Muruch‘s long-time musical mascot Allison Crowe just released her new album, Newfoundland Vinyl. The album was originally created during a theatrical production for which Allison was the Musical Director and intended to represent 200 years of music popular in Newfoundland, yet its true scope is so much broader. It plays like a lovely, vintage collection of traditional Irish and Canadian folk ballads, lively sea chanteys and drinking songs, parlour songs and country tunes with surprising retro, girl-pop harmonies woven throughout. The album is full of dazzling melody and such a unique charm. And Allison’s voice is so strong and spectacular, I’m afraid Foxygen has fierce competition here for my favorite album of the year.
It’s appropriate that Newfoundland Vinyl is Allison’s first vinyl LP, as a more classic album has rarely been recorded. The limited edition, 180-gram vinyl LP is currently only being stocked at select locations in Canada, but is available worldwide in digital format through all the usual online outlets. That is how I’m listening for this review, as I just couldn’t wait for the vinyl to arrive. What an exquisite, unusual collection. What a voice, what a voice, what a voice!

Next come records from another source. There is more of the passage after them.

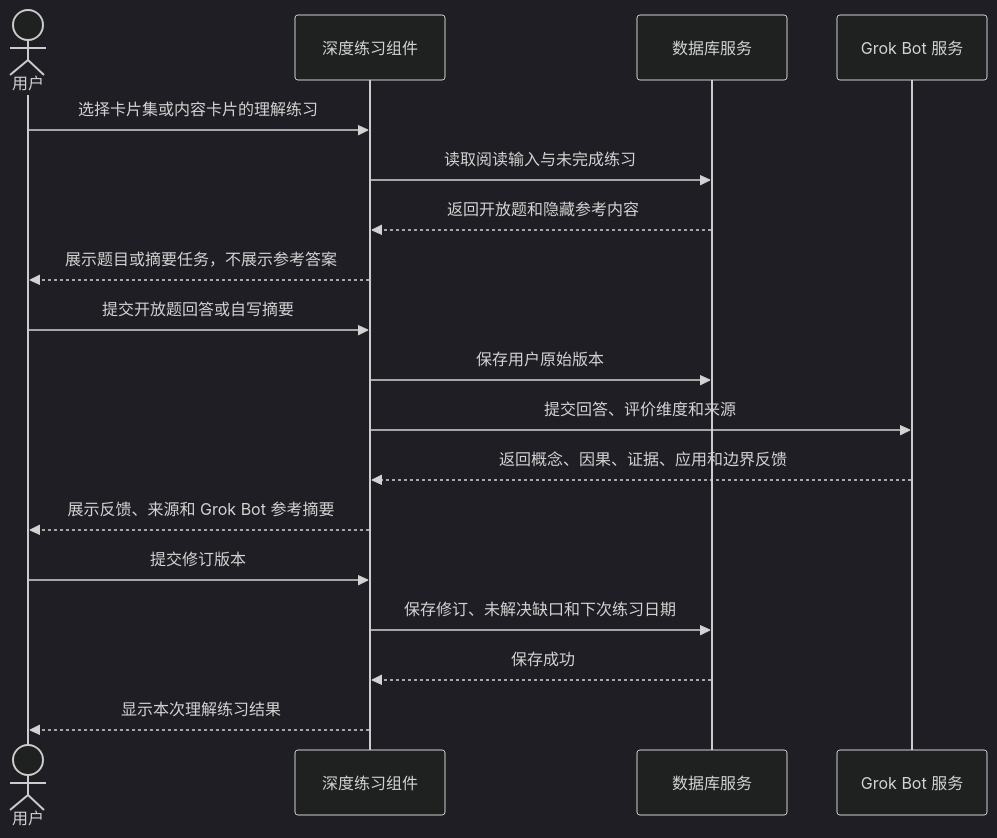
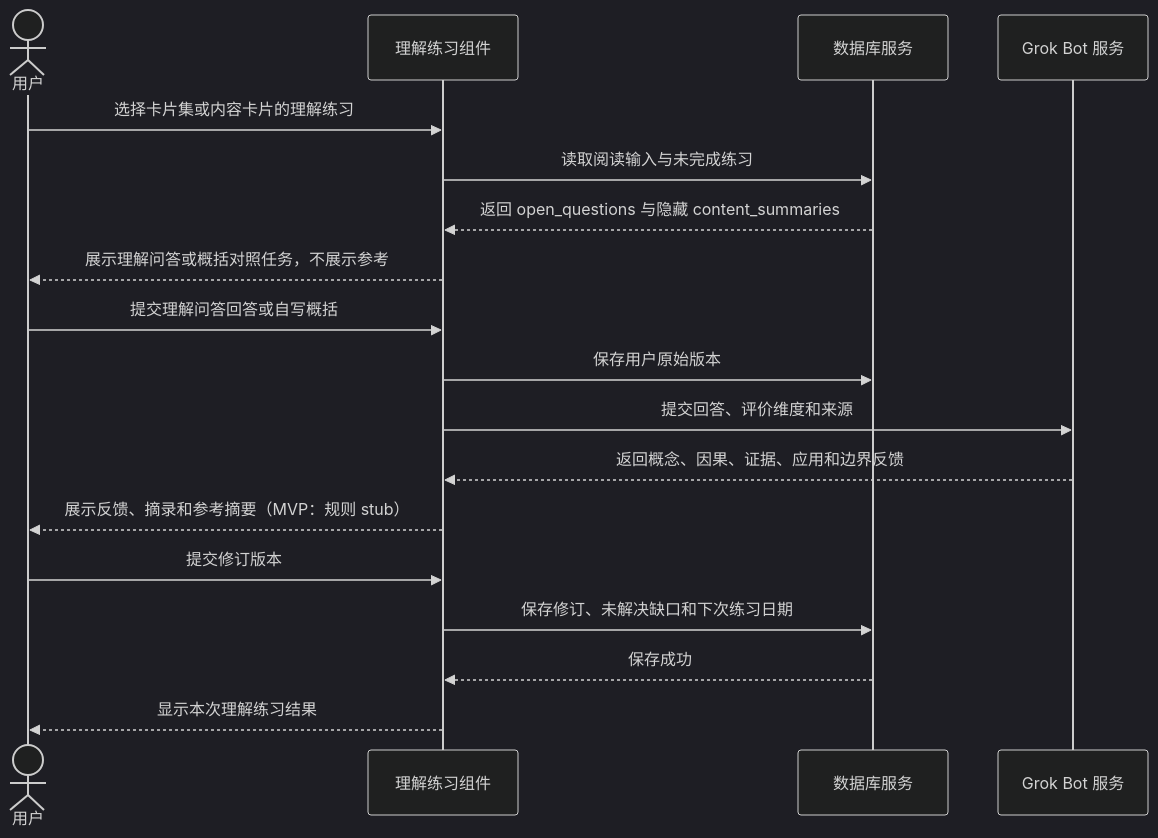
The third of 6 diagrams in docs/technical/sequences.md (TheWS/flash-bot), drawn with Mermaid (dark theme) before and after one commit. The commit also changed other lines of this file and 9 other files, not shown here.

````diff
--- a/docs/technical/sequences.md
+++ b/docs/technical/sequences.md
@@ -89,21 +89,21 @@
 ```mermaid
 sequenceDiagram
     actor U as 用户
-    participant A as 深度练习组件
+    participant A as 理解练习组件
     participant D as 数据库服务
     participant G as Grok Bot 服务
 
     U->>A: 选择卡片集或内容卡片的理解练习
     A->>D: 读取阅读输入与未完成练习
-    D-->>A: 返回开放题和隐藏参考内容
-    A-->>U: 展示题目或摘要任务，不展示参考答案
-    U->>A: 提交开放题回答或自写摘要
+    D-->>A: 返回 open_questions 与隐藏 content_summaries
+    A-->>U: 展示理解问答或概括对照任务，不展示参考
+    U->>A: 提交理解问答回答或自写概括
     A->>D: 保存用户原始版本
     A->>G: 提交回答、评价维度和来源
     G-->>A: 返回概念、因果、证据、应用和边界反馈
-    A-->>U: 展示反馈、来源和 Grok Bot 参考摘要
+    A-->>U: 展示反馈、摘录和参考摘要（MVP：规则 stub）
     U->>A: 提交修订版本
     A->>D: 保存修订、未解决缺口和下次练习日期
     D-->>A: 保存成功
     A-->>U: 显示本次理解练习结果
 ```
````
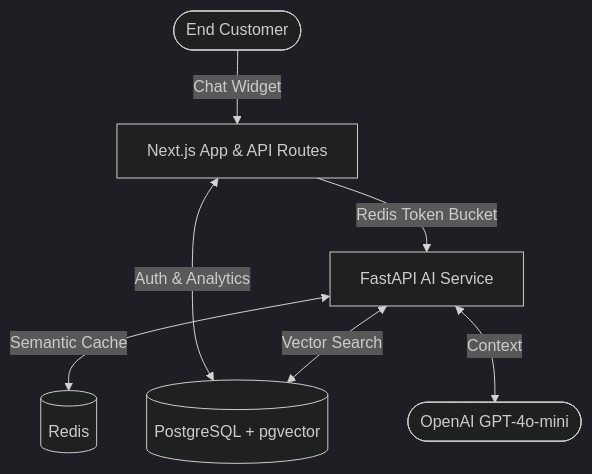
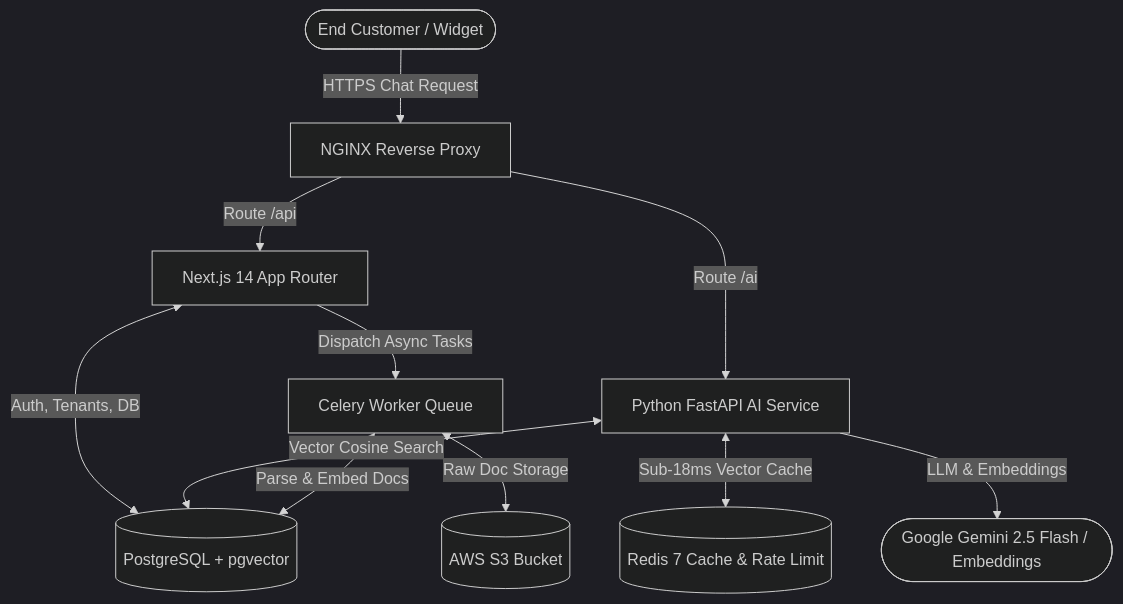
Before and after one commit to SShayanHussain/deflekt: the diagram in README.md, drawn with Mermaid (dark theme). The commit also changed other lines of this file and 6 other files, not shown here.

````diff
--- a/README.md
+++ b/README.md
@@ -9,10 +66,16 @@
 ```mermaid
 graph TD
-    User([End Customer]) -->|Chat Widget| NextJS
-    NextJS[Next.js App & API Routes] -->|Redis Token Bucket| FastAPI[FastAPI AI Service]
-    NextJS <-->|Auth & Analytics| DB[(PostgreSQL + pgvector)]
+    User([End Customer / Widget]) -->|HTTPS Chat Request| Nginx[NGINX Reverse Proxy]
+    Nginx -->|Route /api| NextJS[Next.js 14 App Router]
+    Nginx -->|Route /ai| FastAPI[Python FastAPI AI Service]
     
-    FastAPI <-->|Semantic Cache| Redis[(Redis)]
-    FastAPI <-->|Vector Search| DB
-    FastAPI <-->|Context| LLM([OpenAI GPT-4o-mini])
+    NextJS <-->|Auth, Tenants, DB| DB[(PostgreSQL + pgvector)]
+    NextJS -->|Dispatch Async Tasks| Celery[Celery Worker Queue]
+    
+    FastAPI <-->|Sub-18ms Vector Cache| Redis[(Redis 7 Cache & Rate Limit)]
+    FastAPI <-->|Vector Cosine Search| DB
+    FastAPI -->|LLM & Embeddings| Gemini([Google Gemini 2.5 Flash / Embeddings])
+    
+    Celery <-->|Parse & Embed Docs| DB
+    Celery <-->|Raw Doc Storage| S3[(AWS S3 Bucket)]
 ```
````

Allison released Newfoundland Vinyl on her own independent label, Rubenesque Records. I’m starting to think Allison Crowe’s DIY folk style is Canada’s answer to Ani Difranco, or perhaps more accurately Anaïs Mitchell since the theater-to-album story of Newfoundland Vinyl is very similar to that of Hadestown. But I digress.
Allison also arranged, produced, engineered and performed the entire album herself — including all of the intricately layered harmonies in which her singular, extraordinary voice mimics a backing choir of singers. I was truly shocked to learn that bit of information, as it sounds as if she has several different singers accompanying her.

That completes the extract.